“O you who are wrapped up in your mantle, stand up to pray for much of the night. It may be half the night or a little less than that or a little more, but recite the Quran slowly and distinctly. For We are about to send down to you a message of considerable gravity. Surely, getting up at night [for worship] is the most potent means of subduing the self and most suitable for the word [of prayer]. You have by day prolonged occupations. Remember the name of your Lord, and devote yourself to Him wholeheartedly.” (73:1-8)
From these verses it is clear that God requires people to be so devoted to divine service that they rise at night in order to perform their duties to the Lord. To forsake one’s sleep and spend the night hours in pursuit of a cause indicates the highest level of dedication; it shows that one has associated oneself utterly with the object of one’s dedication.
Ballesteros won millions of dollars in numerous victories in tournaments on both sides of the Atlantic. There was a time, however, when he was just a poor caddy at Pedereda in Spain.

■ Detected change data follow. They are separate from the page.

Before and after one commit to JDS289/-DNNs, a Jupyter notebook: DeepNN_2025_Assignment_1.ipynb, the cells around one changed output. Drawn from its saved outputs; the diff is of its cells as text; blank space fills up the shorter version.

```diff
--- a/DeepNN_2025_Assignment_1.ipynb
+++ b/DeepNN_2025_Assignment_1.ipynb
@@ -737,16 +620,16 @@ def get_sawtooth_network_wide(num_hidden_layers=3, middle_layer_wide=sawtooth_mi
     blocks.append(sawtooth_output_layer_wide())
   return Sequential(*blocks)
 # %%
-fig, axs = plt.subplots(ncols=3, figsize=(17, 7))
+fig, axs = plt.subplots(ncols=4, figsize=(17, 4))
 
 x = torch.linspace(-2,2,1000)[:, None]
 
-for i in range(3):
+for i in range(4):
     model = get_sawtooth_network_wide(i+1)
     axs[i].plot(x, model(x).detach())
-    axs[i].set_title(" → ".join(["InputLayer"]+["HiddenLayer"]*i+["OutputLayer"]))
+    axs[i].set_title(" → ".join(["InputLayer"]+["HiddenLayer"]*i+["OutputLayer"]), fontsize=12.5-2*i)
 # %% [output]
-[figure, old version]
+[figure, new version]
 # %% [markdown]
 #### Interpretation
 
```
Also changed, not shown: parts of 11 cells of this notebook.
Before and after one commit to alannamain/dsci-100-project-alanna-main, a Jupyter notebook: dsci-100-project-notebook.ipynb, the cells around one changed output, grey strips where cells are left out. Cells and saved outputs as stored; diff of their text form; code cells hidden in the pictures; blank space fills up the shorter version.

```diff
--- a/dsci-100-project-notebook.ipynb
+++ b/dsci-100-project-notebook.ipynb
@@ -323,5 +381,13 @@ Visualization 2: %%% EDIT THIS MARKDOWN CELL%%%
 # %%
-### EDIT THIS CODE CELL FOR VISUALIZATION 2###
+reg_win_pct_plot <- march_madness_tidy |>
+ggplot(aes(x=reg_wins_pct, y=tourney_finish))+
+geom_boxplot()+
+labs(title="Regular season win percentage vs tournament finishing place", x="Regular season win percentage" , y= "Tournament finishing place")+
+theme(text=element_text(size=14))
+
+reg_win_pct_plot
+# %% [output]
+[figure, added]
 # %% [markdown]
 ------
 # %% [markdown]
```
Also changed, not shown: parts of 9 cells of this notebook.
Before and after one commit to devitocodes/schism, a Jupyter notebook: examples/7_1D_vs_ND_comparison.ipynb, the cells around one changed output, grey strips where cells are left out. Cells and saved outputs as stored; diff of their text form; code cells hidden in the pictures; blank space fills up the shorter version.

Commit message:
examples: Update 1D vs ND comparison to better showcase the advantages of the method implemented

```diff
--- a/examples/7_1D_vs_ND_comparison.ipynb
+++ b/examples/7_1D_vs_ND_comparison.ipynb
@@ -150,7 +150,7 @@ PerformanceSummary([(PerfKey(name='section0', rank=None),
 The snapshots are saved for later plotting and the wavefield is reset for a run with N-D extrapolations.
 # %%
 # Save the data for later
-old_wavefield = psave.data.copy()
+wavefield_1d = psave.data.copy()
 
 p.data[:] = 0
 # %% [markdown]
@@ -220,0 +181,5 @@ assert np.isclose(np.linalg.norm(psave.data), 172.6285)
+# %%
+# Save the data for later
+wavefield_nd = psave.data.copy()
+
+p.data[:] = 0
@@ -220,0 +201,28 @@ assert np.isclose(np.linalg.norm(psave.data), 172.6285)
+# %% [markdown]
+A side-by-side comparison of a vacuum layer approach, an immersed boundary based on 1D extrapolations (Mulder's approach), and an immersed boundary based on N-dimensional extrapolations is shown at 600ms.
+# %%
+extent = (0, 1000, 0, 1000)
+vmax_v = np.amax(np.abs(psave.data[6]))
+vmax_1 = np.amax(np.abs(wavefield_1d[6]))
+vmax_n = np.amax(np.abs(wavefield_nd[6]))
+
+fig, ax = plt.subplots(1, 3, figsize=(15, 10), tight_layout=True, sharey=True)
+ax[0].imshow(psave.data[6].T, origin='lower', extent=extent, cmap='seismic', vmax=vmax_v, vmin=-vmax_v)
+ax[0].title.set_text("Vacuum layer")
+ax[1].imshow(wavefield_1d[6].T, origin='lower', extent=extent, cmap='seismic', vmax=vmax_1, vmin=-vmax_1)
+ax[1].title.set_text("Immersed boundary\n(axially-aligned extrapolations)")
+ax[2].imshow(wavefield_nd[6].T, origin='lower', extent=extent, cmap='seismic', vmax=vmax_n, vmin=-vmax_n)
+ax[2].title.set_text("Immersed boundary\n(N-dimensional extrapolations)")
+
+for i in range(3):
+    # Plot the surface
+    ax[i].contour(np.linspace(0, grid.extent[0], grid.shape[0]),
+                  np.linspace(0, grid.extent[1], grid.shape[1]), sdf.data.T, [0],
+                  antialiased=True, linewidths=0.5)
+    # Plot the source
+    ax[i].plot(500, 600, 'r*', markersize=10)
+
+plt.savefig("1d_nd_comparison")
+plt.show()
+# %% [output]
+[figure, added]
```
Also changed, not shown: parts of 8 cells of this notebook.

This applies to worldly pursuits also. Almost all the individuals who have reached great heights in any field have been those who were willing to stay awake at nights in order to gain proficiency in it.
The case of Severiano Ballesteros, the Spanish golfer, provides apt illustration of this point. Ballesteros won millions of dollars in numerous victories in tournaments on both sides of the Atlantic. There was a time, however, when he was just a poor caddy at Pedereda in Spain. He once told Frank Keating of the Guardian newspaper how he used to get up at night to hit a 100 or so balls “at the moon.” He could not see them–”but I can tell how good and straight I hit them by the feel in hands and the sand.”